I like 3lermeope: he (I presume) always brings fine wine to the party, and for that I am hugely grateful. Here, he shares a bottle with C Peterson, and they both like a good pinot:*
I don’t care for the conspiracy theorist fools in the thread below spilling their truth decay effluence everywhere to see how many clean rivers they can pollute. They are just as culpable as the original sources. Or is that so? How much blame can we put onto these footsoldiers?
It is so, and quite a bit. People are responsible for what they say and type, and it does no good for the person to claim that they were merely parroting without thought someone else. That’s a choice, too; a person is not required to be a parrot.
Someone (Jim Jones, iirc) posted a Hannah Arendt quote the other day, wherein she argues that the ideal subject in a totalitarian regime would be one that is completely insensible to the distinctions between true and false, fact and fiction. What has always bothered me about this formulation is that it is entirely too forgiving by being too general. Take any adult who moves through the world without constant assistance and you will find a person capable of distinguishing true from false, and fact from fiction, in all the ways that matter for surviving to the next day. They don’t eat sand, drink gasoline, or exit their apartment via the window. This success at navigating the world tells me that the problem isn’t general, but very specific. They aren’t unaware of the distinctions, but rather they must suspend them in specific cases. It takes some active effort for them to successfully ignore what they know, in favor of endorsing a story they like better.
This is maintained through studious cultivation of personal ignorance. With the Internet, just about everyone living in at least a minimally free country has access to high-quality, reliable sources of information on any and all topics that a person could possibly want to know something about. And, further, just about everyone is familiar with which sources are reliable because they use them in other areas of life; for work tasks, or when they’re looking for driving directions, or finding lunch, or comparing contractors, or any number of other purposes, folks use Google Search et. al. without trouble or hint of doubt. It is only when they are motivated to disbelieve the result because they are desperate to preserve some prior belief that they suddenly become arch skeptics.
To that end, I think of conspiracy theory peddlers as really something more like personal excuse merchants. They sell you a package of knowing lies that satisfy the need to have something to point to to justify what was already believed the whole time. It’s not your fault when things aren’t going right, it’s Jews/TheDeepState/Feminazis/Trans People in your Bathrooms, etc. etc.. The more a person indulges the feeling of security from being perplexed by not knowing things, the less they feel motivated to seek actually accurate explanations, which always take more effort to understand and utilize anyway.
And, further, just about everyone is familiar with
which sources are reliable because they use them in other areas of
Unfortunately, people who have not learned critical thinking skills are masters at compartmentalization.
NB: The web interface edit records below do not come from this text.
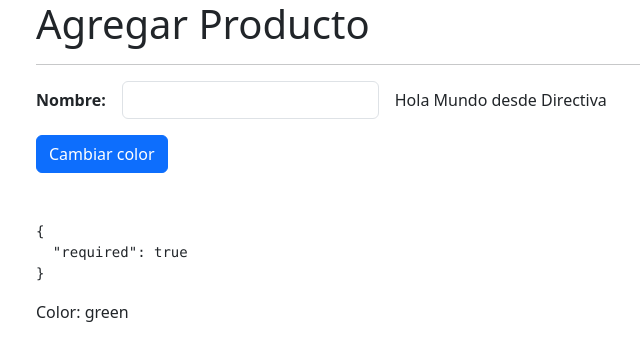
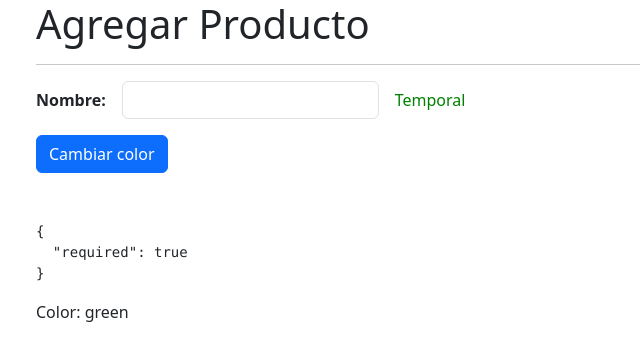
Before and after one commit to m4n50n/angular_signals_directives, an Angular app: page /products/product in a window 1280 px wide. Shown: the top 360 px of the page, without its empty margins (46-686 px from the left). Built offline with nearby package versions, Linux system fonts and the light colour scheme.

Commit message:
Cambiar el color del host

```diff
--- a/src/app/products/page/product-page/product-page.component.html
+++ b/src/app/products/page/product-page/product-page.component.html
@@ -13,7 +13,8 @@
         </div>
 
         <div class="col-auto">
-            <span appCustomLabel></span> <!-- Hemos aplicado la directiva personalizada appCustomLabel -->
+            <!-- A la hora de pasar el valor color a la directiva, en la directiva debemos tener un setter -->
+            <span appCustomLabel [color]="color">Temporal</span> <!-- Hemos aplicado la directiva personalizada appCustomLabel -->
             <!-- Llamaremos "host" al elemento donde aplicamos la directiva -->
         </div>
     </div>
--- a/src/app/shared/directives/custom-label.directive.ts
+++ b/src/app/shared/directives/custom-label.directive.ts
@@ -1,10 +1,24 @@
-import { Directive, ElementRef, OnInit } from '@angular/core';
+import { Directive, ElementRef, Input, OnInit } from '@angular/core';
 
 @Directive({
   selector: '[appCustomLabel]'
 })
 export class CustomLabelDirective implements OnInit {
+  // El siguiente input no solo es una propiedad como si hiciera:
+  // @Input() color: string;
+  // Sino que se trata de una propiedad con un "setter" personalizado. El "setter" se define como una función color()
+  // que recibe un parámetro value de tipo string
+  // Cuando se asigna un valor a la propiedad color desde un componente padre, se invoca esta función
+  // y se pasa el valor asignado
+  @Input() set color(value: string) {
+    console.log("Directiva - Color recibido: ", { color: value });
+
+    this._color = value;
+    this.setStyle();
+  }
+
   private htmlElement?: ElementRef<HTMLElement>;
+  private _color: string = "red";
 
   constructor(private el: ElementRef<HTMLElement>) {
     console.log("Constructor de la directiva");
@@ -13,10 +27,18 @@ export class CustomLabelDirective implements OnInit {
     this.htmlElement = el;
 
     // Ejemplo de control del elemento host
-    this.htmlElement.nativeElement.innerHTML = "Hola Mundo desde Directiva";
+    // this.htmlElement.nativeElement.innerHTML = "Hola Mundo desde Directiva";
   }
 
   ngOnInit(): void {
     console.log("Directiva - ngOnInit");
+
+    this.setStyle();
+  }
+
+  setStyle(): void {
+    if (!this.htmlElement) { return; }
+
+    this.htmlElement!.nativeElement.style.color = this._color;
   }
 }
```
They manage to completely separate accessing high quality information about ordinary details of everyday life from accessing data about matters that they’ve been programmed to respond to reflexively, matters which they choose (consciously or otherwise) to avoid analyzing at all.
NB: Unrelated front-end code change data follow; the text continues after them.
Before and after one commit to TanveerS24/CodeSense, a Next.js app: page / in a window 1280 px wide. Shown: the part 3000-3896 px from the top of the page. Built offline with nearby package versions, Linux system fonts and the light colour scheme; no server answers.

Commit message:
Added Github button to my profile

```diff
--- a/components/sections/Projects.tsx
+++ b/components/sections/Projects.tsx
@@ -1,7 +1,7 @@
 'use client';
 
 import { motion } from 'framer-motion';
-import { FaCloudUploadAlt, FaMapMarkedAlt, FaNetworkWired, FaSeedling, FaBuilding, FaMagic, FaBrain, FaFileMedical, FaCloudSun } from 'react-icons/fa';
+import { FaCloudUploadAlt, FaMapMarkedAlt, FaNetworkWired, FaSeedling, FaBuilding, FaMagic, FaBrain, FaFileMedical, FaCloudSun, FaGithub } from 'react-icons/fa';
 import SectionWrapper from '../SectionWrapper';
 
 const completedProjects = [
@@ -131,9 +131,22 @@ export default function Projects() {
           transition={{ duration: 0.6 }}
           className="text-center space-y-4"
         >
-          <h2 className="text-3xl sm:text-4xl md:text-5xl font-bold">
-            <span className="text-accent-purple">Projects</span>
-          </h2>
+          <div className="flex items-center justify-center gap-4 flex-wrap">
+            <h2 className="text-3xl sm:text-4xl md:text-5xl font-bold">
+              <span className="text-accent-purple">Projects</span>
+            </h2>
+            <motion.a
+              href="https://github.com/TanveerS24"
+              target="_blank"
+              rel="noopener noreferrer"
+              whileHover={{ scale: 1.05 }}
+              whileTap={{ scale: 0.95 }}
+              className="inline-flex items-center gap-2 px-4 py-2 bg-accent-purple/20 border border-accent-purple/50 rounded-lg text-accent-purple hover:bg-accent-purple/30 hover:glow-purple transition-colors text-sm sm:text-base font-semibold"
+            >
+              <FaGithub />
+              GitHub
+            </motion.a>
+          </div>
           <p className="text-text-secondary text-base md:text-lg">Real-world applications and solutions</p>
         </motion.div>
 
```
In a very real sense, these people (as we see with a few trolls in this forum) are truly not familiar with reliable sources when it comes to certain subjects.
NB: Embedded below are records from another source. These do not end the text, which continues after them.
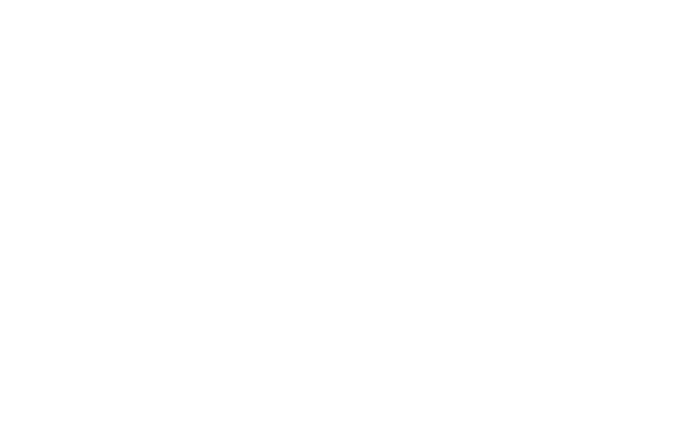
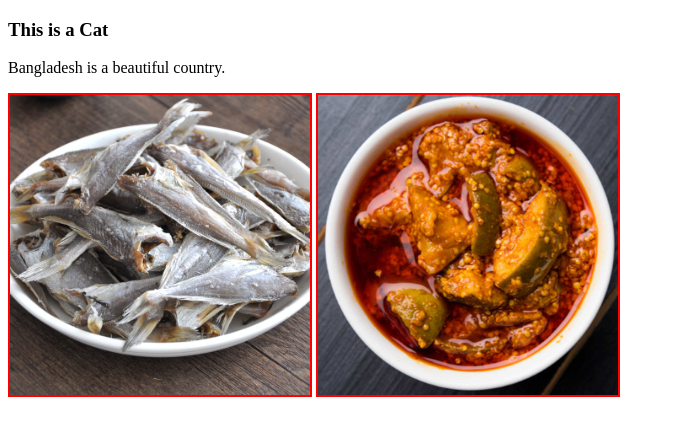
Before and after one commit to rifatwebcraft/my-second-git-file-practice, a plain HTML site: page index.html in a window 1280 px wide. Shown: the whole page, without its empty margins (0-675 px from the left). Drawn offline with Linux system fonts and the light colour scheme.

Commit message:
styles and image folder added

```diff
--- a/index.html
+++ b/index.html
@@ -4,8 +4,12 @@
     <meta charset="UTF-8">
     <meta name="viewport" content="width=device-width, initial-scale=1.0">
     <title>This is a Practice Session</title>
+    <link rel="stylesheet" href="styles/git.css">
 </head>
 <body>
-
+    <h3>This is a Cat</h3>
+    <p>Bangladesh is a beautiful country.</p>
+    <img src="images/817xhYCVX-L._SL1424_.jpg" alt="">
+    <img src="images/achar.jpg" alt="">
 </body>
 </html>
--- /dev/null
+++ b/styles/git.css
@@ -0,0 +1,4 @@
+img {
+    width :300px;
+    border : 2px solid red;
+}
```
Also changed, not shown: images/817xhYCVX-L._SL1424_.jpg (added), images/achar.jpg (added), images/mejban.jpg (added).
It’s certainly true that they become that way, through self-training of bad habits. But I submit that there is (what we generally mean by) a choice or series of choices to turn away from trying to know and finding good sources at the start of it. A person must be faced with either the disorienting experience of not knowing, or knowing wrong, and then deliberately turn away from sources that can explain what is happening, which is facilitated by the batshit explanation being cognitively less taxing and more interesting and the reality drab and boring and often personally unflattering by comparison.
Of course, some of the blame falls on the education system, since to know correct things usually has a prerequisite of knowing more basic correct things that the new knowledge relies upon. My grandmother (who is still kicking at 95!) and I were talking about this the other day, as she expressed being flummoxed by people being so easily led astray by conspiracy theories; the one she had heard a friend spouting was a version of the Bill Gates-Vaccines-Microchips-5G strain. I pointed out that if a person doesn’t know how vaccines work, and they don’t know how 5G works, and they don’t really know what a microchip actually is, they have a lessened ability to filter out false claims about these things; things that are in actuality impossible come to sound plausible. Not no ability, because people generally still know how people function, and so should still be able to analyze the claims regarding motivation and capacity and the ability to keep secrets. But it’s harder when you don’t know how the thing under discussion works, even at the most basic level of abstraction.
*I’m not sure either of them do; how far can I take a metaphor?
Stay in touch! Like A Tippling Philosopher on Facebook: